We took him to the emergency vet, not knowing if he was unconscious or what. The vet rushed him into the back room, and emerged only a couple minutes later. she confirmed what my husband had said - Kenobi was gone.

I was in shock. This was not how I expected my Tuesday to go. I thought he was doing better. Was it the medicine? I didn't know what to do or think.

The vet explained that it was highly likely that he just gave in to his heart disease. She felt him to feel for urinary blockage, but found none. We blamed ourselves, but the vet said that we had truly done everything we could. She brought him back out for us to sit in a quiet room. We held him and rocked him for several minutes, wrapped in a towel. He seemed so peaceful, and I suddenly felt much better knowing his suffering was over, and he was with me. 
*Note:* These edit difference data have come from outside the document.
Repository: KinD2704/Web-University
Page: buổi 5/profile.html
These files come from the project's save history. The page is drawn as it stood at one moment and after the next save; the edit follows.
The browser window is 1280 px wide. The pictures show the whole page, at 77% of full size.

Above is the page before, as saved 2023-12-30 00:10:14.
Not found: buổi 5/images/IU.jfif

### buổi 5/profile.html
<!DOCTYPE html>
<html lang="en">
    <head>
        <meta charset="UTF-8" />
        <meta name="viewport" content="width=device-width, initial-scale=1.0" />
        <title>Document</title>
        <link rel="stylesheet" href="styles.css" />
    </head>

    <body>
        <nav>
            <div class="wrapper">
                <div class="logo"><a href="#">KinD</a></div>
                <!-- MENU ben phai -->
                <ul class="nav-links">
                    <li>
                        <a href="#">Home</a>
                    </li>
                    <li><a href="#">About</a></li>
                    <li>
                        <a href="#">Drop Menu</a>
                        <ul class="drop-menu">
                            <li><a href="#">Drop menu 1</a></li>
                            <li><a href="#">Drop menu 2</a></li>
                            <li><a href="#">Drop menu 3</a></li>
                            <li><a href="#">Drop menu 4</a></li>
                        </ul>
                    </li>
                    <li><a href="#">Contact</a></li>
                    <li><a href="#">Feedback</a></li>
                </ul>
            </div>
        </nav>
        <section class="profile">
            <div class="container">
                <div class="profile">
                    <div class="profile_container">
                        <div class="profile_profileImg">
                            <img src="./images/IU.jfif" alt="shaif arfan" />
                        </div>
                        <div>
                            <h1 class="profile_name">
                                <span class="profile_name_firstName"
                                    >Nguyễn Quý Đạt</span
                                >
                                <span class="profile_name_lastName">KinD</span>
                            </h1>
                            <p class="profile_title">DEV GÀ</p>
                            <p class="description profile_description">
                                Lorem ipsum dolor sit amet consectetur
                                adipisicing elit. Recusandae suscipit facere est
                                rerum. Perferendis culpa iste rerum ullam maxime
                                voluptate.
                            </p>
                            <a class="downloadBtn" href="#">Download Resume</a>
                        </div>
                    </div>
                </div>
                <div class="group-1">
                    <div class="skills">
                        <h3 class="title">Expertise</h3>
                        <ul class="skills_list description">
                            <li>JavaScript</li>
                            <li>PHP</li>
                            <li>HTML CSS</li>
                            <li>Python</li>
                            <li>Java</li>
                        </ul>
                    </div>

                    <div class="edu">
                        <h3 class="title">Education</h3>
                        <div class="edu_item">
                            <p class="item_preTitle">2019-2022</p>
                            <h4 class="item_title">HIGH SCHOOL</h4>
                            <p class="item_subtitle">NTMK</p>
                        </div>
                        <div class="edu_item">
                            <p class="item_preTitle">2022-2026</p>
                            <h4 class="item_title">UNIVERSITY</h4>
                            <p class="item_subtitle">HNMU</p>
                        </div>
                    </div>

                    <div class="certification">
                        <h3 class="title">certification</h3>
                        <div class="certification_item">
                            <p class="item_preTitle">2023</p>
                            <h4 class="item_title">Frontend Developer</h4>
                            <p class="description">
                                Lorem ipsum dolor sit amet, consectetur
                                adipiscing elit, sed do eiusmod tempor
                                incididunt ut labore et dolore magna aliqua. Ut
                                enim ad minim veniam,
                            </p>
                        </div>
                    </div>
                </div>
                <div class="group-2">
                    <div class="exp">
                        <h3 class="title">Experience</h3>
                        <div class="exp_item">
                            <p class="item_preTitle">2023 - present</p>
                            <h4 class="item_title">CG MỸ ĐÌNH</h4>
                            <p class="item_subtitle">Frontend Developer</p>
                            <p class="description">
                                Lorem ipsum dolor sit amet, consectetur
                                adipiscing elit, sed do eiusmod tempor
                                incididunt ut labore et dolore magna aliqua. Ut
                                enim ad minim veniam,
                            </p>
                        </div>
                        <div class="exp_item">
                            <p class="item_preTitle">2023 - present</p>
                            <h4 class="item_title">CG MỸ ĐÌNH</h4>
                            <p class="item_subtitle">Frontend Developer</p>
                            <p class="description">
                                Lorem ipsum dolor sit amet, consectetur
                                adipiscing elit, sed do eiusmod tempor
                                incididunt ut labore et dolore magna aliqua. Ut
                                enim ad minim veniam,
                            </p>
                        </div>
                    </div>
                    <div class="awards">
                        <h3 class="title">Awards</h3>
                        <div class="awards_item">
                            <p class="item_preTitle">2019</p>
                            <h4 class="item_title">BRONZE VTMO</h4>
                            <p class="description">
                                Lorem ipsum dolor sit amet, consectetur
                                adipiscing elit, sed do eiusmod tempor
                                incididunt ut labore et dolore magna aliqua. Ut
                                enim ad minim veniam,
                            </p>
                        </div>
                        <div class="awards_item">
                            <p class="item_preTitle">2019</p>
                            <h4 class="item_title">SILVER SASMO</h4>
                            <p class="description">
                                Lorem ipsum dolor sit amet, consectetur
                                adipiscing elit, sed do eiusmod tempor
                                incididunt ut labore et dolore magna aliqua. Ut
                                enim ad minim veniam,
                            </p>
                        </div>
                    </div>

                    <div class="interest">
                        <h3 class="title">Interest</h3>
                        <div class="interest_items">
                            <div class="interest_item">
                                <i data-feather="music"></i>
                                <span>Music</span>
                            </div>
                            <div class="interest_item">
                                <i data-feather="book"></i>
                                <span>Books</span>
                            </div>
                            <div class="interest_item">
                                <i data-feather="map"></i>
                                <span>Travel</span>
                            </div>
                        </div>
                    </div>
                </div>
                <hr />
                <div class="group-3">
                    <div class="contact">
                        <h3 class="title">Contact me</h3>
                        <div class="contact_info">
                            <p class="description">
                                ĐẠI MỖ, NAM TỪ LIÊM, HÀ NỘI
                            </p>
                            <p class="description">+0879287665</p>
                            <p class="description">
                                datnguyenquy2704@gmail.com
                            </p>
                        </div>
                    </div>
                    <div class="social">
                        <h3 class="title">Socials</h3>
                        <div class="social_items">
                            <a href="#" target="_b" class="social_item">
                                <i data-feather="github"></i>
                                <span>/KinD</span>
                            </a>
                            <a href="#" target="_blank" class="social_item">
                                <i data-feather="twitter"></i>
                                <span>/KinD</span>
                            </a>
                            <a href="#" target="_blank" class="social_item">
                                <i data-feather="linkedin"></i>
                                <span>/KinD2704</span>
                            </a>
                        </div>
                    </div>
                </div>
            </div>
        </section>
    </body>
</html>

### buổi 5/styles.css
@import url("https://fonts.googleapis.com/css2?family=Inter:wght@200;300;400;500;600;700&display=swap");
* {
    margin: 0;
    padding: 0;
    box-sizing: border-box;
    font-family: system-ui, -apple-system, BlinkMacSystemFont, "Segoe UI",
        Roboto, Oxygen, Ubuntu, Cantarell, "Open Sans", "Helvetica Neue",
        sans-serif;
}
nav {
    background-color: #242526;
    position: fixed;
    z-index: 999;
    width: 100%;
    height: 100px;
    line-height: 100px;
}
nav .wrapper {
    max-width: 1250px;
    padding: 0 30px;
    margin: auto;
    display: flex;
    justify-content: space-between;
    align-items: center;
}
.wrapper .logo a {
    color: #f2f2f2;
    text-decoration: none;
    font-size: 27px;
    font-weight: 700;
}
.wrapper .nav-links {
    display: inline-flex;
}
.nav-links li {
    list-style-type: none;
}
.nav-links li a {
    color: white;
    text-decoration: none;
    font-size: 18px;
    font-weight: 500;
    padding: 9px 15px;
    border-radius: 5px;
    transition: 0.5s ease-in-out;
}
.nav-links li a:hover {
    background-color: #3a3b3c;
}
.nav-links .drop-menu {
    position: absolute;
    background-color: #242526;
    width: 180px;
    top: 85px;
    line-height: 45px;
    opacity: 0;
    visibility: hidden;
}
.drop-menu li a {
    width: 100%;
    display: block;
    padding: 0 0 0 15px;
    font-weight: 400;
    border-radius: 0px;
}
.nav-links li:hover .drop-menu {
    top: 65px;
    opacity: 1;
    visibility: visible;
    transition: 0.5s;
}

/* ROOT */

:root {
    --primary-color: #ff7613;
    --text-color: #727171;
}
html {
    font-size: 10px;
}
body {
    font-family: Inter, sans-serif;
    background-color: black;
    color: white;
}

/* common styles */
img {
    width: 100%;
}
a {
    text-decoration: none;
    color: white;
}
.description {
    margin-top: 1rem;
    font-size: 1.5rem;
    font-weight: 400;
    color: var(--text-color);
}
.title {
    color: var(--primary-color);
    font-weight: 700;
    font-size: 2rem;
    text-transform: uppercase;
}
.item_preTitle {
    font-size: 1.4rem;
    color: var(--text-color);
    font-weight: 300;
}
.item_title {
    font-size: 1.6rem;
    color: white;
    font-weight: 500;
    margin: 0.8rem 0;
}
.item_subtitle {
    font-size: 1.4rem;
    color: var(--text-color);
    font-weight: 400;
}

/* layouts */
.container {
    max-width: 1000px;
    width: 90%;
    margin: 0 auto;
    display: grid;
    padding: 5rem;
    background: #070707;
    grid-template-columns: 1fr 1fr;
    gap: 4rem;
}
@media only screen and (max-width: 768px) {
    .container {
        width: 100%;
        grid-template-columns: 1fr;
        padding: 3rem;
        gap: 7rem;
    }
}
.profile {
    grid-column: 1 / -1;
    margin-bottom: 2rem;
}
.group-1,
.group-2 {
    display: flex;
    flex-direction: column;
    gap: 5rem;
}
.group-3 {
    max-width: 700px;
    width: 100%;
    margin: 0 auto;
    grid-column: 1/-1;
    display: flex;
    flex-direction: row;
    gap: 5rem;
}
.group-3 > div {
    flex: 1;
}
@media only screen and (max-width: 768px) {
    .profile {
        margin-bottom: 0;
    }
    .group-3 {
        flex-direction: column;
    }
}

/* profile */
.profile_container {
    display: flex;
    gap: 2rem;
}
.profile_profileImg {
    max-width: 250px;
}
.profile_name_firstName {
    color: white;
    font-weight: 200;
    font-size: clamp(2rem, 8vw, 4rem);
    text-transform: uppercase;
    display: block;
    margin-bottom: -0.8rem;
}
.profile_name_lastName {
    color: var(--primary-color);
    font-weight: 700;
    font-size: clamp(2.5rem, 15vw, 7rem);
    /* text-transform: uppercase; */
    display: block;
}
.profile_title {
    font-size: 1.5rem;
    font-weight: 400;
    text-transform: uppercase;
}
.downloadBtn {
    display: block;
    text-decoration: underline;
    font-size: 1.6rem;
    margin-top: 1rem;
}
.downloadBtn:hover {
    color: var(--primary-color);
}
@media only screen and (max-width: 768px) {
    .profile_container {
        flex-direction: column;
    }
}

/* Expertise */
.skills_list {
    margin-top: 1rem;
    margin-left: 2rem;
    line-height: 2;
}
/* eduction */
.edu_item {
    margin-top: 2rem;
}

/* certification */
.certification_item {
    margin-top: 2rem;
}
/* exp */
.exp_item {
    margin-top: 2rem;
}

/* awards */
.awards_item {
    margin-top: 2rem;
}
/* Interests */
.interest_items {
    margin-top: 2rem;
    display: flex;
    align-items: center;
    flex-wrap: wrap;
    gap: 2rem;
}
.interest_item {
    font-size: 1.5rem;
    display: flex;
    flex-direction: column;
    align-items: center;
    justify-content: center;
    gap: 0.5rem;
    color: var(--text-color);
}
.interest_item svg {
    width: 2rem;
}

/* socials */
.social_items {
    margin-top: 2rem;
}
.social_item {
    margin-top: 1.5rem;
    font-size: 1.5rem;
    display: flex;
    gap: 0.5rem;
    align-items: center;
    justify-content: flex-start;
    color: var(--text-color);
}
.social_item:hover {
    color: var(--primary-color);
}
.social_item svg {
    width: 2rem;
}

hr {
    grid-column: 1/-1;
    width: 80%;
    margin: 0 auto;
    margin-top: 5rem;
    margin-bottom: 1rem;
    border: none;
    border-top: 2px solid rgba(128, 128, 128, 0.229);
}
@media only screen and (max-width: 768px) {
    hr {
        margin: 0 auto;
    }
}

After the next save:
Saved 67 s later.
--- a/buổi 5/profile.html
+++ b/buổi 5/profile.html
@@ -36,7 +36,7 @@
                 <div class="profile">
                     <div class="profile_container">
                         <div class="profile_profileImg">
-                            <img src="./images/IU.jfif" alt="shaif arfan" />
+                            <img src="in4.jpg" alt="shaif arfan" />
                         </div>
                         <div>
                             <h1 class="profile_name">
We are still hurting very much. We will receive his ashes in a couple days, and I'm sure whatever healing we have done at that point will be torn open again. But I hope we helped him to live the fullest and happiest life that he could have had. He undoubtedly made our lives happier and more fulfilled.

We will miss him everyday.

I hope that this will help someone else to see the warning signs of heart disease. Please do not hesitate to follow your vet's instructions if you find signs of heart disease. Bring your cat to the vet often. Do not ignore weight loss and coughing.

I hope Kenobi's story can save just one other cat's life. Hug your pet everyday.

We love you always, Kenobi.

EDIT: We considered starting a fund for pet owners whose pets were recently diagnosed with heart disease, but were pleased to find that someone has already started one! The Big Hearts Fund collects money and distributes it to those in need whose pets have a range of heart diseases like Kenobi's. Please consider leaving a donation to the fund in Kenobi's name, and remember it if you are ever looking for a charity to donate to in the future!

1 comment:

  1. yup. tears. I am so sorry for you guys, but also happy for the great times that you all had with him. I had never heard of a cat having heart disease, Ash. So Nobi's life did educate me. I wish I could be there with you. May your happy memories comfort you both and get all of you through the coming emptiness! Love, Aunt Sue